**PROBLEM TO WORK ON:** Read each of the lines below and tally those with "padding"; the tally is the whole answer.
-------- MATERIALS PROVIDED
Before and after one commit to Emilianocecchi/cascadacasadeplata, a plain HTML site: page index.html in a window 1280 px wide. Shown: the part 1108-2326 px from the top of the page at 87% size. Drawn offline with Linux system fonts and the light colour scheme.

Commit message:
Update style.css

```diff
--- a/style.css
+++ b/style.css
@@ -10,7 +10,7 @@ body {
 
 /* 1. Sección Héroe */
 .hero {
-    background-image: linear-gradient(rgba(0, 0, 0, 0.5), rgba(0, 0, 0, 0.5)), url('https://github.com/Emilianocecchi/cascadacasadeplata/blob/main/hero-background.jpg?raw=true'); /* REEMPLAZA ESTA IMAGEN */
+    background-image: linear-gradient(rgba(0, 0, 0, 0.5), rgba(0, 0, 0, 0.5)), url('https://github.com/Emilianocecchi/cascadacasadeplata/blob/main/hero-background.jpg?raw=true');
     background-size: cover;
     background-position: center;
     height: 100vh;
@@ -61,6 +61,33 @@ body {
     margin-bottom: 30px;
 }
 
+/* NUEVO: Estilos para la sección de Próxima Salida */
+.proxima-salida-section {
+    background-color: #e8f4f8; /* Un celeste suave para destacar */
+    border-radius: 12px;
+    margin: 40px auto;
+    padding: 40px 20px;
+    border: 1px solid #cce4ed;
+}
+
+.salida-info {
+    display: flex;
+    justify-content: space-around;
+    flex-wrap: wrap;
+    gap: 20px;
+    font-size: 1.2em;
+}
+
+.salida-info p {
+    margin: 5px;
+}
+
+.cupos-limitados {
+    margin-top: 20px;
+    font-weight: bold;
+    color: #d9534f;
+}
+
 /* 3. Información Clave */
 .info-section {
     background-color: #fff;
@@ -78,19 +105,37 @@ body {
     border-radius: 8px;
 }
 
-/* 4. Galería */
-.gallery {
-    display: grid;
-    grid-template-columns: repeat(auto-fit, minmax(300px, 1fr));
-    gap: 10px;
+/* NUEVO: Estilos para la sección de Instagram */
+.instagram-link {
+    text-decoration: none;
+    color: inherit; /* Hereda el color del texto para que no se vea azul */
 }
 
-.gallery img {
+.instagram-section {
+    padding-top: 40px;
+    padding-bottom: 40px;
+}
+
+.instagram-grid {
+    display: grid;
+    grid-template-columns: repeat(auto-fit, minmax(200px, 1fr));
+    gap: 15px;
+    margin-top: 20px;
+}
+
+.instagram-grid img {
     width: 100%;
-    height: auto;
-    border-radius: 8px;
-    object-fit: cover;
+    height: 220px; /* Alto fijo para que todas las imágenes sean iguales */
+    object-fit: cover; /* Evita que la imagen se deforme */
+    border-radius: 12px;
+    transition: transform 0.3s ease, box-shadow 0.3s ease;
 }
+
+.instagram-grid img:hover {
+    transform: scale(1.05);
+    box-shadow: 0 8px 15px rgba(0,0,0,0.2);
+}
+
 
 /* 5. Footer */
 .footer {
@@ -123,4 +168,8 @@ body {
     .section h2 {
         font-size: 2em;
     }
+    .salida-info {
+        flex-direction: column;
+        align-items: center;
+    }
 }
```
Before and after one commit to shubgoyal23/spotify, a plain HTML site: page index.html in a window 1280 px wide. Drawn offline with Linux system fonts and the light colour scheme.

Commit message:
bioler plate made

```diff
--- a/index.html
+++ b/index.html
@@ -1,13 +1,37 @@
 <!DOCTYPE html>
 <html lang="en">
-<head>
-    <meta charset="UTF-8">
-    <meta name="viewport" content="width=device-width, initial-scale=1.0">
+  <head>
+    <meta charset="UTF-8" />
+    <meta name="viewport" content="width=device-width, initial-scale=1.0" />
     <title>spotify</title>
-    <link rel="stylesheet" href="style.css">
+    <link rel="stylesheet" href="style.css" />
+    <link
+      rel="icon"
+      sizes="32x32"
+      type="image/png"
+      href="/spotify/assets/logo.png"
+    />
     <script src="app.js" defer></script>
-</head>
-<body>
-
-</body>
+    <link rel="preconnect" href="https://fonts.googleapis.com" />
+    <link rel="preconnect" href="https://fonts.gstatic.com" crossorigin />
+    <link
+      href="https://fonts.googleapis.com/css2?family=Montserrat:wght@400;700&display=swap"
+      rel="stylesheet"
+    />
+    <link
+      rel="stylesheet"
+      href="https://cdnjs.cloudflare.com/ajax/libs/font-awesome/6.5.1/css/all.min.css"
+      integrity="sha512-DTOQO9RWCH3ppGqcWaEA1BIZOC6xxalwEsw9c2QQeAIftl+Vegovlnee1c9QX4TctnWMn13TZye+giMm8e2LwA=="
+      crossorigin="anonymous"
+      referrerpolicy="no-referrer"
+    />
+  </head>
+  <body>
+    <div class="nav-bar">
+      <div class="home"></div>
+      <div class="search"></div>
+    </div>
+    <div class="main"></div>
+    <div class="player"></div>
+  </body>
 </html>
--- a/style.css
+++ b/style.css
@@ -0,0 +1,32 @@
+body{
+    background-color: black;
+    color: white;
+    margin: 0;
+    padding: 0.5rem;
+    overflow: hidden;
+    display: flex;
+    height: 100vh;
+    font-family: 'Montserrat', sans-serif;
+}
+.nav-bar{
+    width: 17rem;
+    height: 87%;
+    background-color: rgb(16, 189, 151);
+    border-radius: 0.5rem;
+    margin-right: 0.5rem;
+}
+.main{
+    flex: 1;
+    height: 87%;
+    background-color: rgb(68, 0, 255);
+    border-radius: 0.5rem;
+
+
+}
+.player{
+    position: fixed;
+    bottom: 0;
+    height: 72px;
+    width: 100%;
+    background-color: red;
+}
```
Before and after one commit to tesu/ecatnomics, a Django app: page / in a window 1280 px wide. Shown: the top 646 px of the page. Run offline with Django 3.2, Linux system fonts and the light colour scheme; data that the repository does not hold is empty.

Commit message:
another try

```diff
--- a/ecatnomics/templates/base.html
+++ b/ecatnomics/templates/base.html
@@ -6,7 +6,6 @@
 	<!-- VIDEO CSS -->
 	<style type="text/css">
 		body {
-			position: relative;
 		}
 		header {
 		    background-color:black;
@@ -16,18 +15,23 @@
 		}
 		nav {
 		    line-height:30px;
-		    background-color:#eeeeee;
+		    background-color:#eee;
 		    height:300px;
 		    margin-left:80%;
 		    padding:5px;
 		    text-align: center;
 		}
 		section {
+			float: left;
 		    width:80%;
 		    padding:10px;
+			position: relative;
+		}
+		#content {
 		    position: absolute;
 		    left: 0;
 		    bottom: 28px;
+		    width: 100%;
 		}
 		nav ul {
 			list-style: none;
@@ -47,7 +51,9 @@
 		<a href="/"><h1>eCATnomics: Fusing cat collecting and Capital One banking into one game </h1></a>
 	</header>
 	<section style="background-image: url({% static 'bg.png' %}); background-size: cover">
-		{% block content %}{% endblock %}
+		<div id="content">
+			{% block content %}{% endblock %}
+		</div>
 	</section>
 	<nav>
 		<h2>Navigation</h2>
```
----------------
**EXERCISE RESULT:** 6